It’s one of those things that seem so obvious once you’ve figured it out but it took me a while. Actually, the fact that the explanation is so simple is a huge success, as that was the original goal of my mini-quest – to figure out how to identify services easily.
Satisfied with the discovery of the century, I thought my task was done. However, it’s never that simple. There were two questions that were still occupying my mind:
These two questions led to the extension of my “service discovery framework”. I had to add two guiding policies that help us along the way.
The first guiding policy is “Take the customer view” and the second one is “Minimize handoffs”. I presume there may be others but I’ve not yet found the practical need to add them.
Take the customer view
This policy means that when we define the types of work and the corresponding measures, we need to come from the perspective of our customer. A good type would be something that the customer is willing to pay for.
To put that into perspective, you better measure how much time the car spends in the service, instead of focusing on each individual part that’s being replaced. Of course, it’s a good idea to have metrics for the individual sub-services but what we should care the most is the whole.
With that said, we should be striving to define our internal services to match and support the customer-facing services as much as possible. Taking the customer view first is a measure that won’t let us define services and work types that are too fragmented.
This policy can be looked at as another aspect of the customer view described above. The core idea is that you organize your services for the convenience of the customer, not just for efficiency. On top of better customer satisfaction, eliminating the handoffs is likely to save you time and resources too.
The first example that comes to mind is visiting the bank to submit payment. First, you need to work with the clerk at his/her desk, then you need to go to the cashier and actually do the payment. In this example, the work types are “form submission” and “payment” but I wish there was just one “money transfer” that combines the former two.
The process experts at the bank probably know this and have made a conscious decision to decouple the form submission from the payment step but as a customer, I only see an unnecessary handoff, which wastes my time and probably time for the workers at the bank.
Exploring the service orientation agenda of Kanban leads to the conclusion that there are similarities between an IT network and a network of connected Kanban systems.
To identify a service on your existing Kanban board, look for the work types represented by the Kanban cards. Most likely, there’s an existing service in the background, which is worth measuring and continuously improving.

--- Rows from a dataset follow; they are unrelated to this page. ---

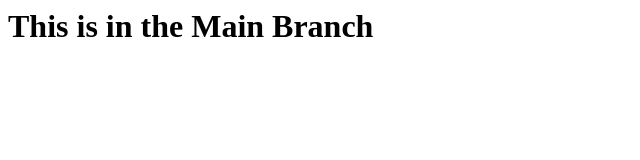
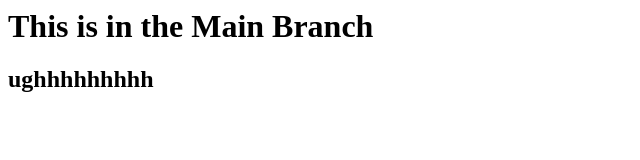
Before and after one commit to Kenton-Williams/branching-remote, a plain HTML site: page index.html in a window 1280 px wide. Shown: the whole page, without its empty margins (0-640 px from the left). Drawn offline with Linux system fonts and the light colour scheme.

Commit message:
Update index.html

```diff
--- a/index.html
+++ b/index.html
@@ -1 +1,2 @@
 <h1> This is in the Main Branch</h1>
+<h2>ughhhhhhhhh</h2>
```
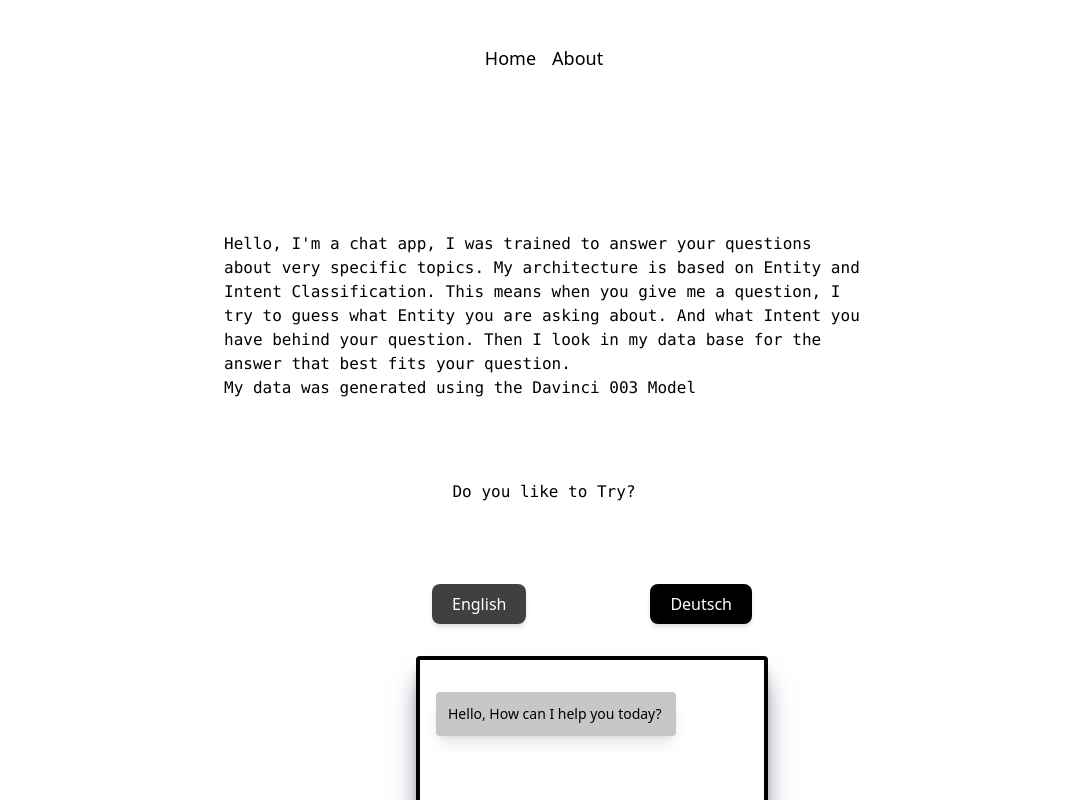
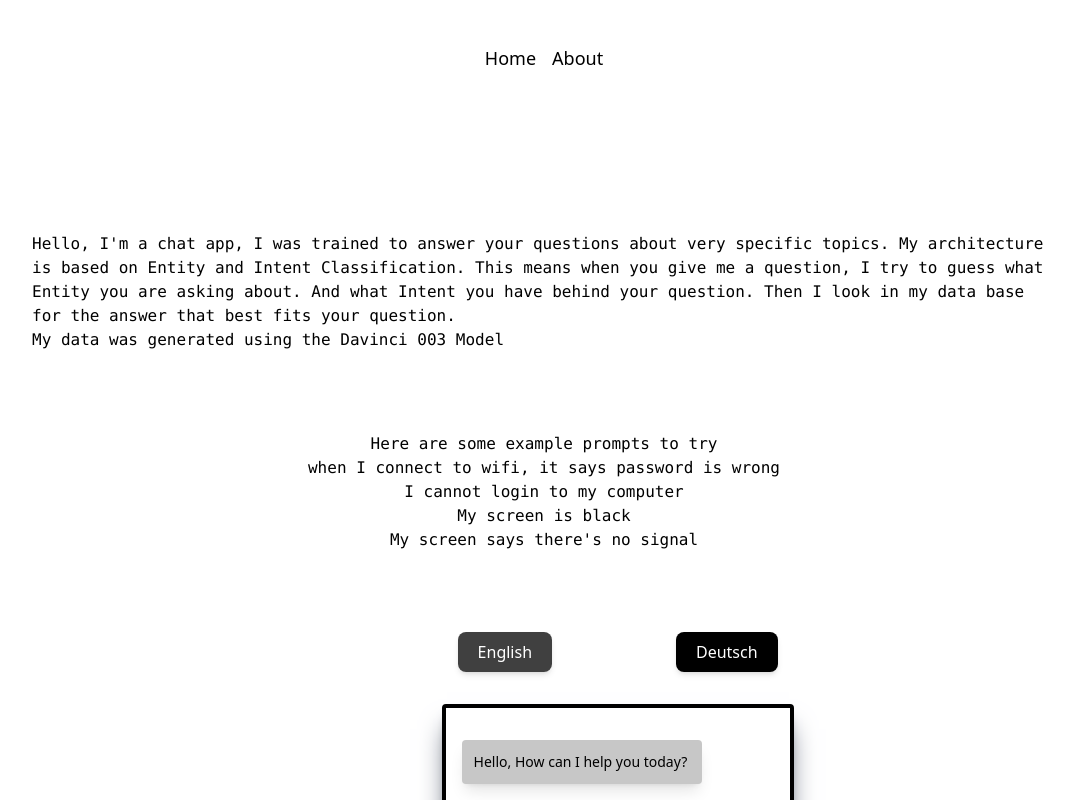
Before and after one commit to elliot736/chat-client, a Vue app: page / in a window 1280 px wide. Shown: the top 800 px of the page, without its empty margins (96-1170 px from the left). Built offline with nearby package versions, Linux system fonts and the light colour scheme.

Commit message:
Initial commit

```diff
--- a/src/components/ChatBox.vue
+++ b/src/components/ChatBox.vue
@@ -1,6 +1,6 @@
 <template>
   <div
-    class="flex flex-col bg-white w-[22rem] h-[25rem] rounded shadow-xl shadow-gray-500 border-4 border-black"
+    class="flex flex-col bg-white lg:w-[22rem] lg:h-[25rem] rounded shadow-xl shadow-gray-500 border-4 border-black"
   >
     <div class="box" ref="messageContainer">
       <div class="ml-[1rem] my-[2rem]">
@@ -77,6 +77,17 @@ export default {
 </script>
 
 <style>
+/* media queries for mobile */
+
+@media (max-width: 640px) {
+  .bot-msg {
+    width: 10rem;
+  }
+  .hum-msg {
+    width: 10rem;
+    /* margin-left: 6rem; */
+  }
+}
 .box {
   overflow-x: hidden;
   overflow-y: scroll;
--- a/src/components/Choose.vue
+++ b/src/components/Choose.vue
@@ -19,7 +19,7 @@
       </RadioGroupOption>
     </RadioGroup>
   </div> -->
-  <div class="ml-[1rem] flex w-[20rem] mb-[2rem]">
+  <div class="ml-[1rem] flex lg:w-[20rem] mb-[2rem]">
     <RadioGroup v-model="lang" class="flex flex-row justify-between w-full">
       <RadioGroupOption v-slot="{ checked }" value="en">
         <span
--- a/src/views/HomeView.vue
+++ b/src/views/HomeView.vue
@@ -4,8 +4,8 @@ import ChatBox from "../components/ChatBox.vue";
 </script>
 
 <template>
-  <div class="flex flex-col">
-    <div class="flex mt-[10rem] mx-[25%]">
+  <div class="flex flex-col mx-[10%]">
+    <div class="flex lg:mt-[10rem]">
       <div class="flex flex-col text-black font-mono">
         <p>
           Hello, I'm a chat app, I was trained to answer your questions about
@@ -17,10 +17,18 @@ import ChatBox from "../components/ChatBox.vue";
         </p>
 
         <p>My data was generated using the Davinci 003 Model</p>
-        <p class="text-center mt-[5rem]">Do you like to Try?</p>
+        <p class="text-center mt-[5rem]">
+          Here are some example prompts to try
+        </p>
+        <ul class="text-center">
+          <li>when I connect to wifi, it says password is wrong</li>
+          <li>I cannot login to my computer</li>
+          <li>My screen is black</li>
+          <li>My screen says there's no signal</li>
+        </ul>
       </div>
     </div>
-    <div class="my-[5rem] mx-[40%] felx felx-col">
+    <div class="lg:my-[5rem] lg:mx-[40%] felx felx-col">
       <Choose />
       <ChatBox />
     </div>
```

When defining or improving the service architecture, always take the customer’s view first and try to eliminate as many of the handoffs as possible.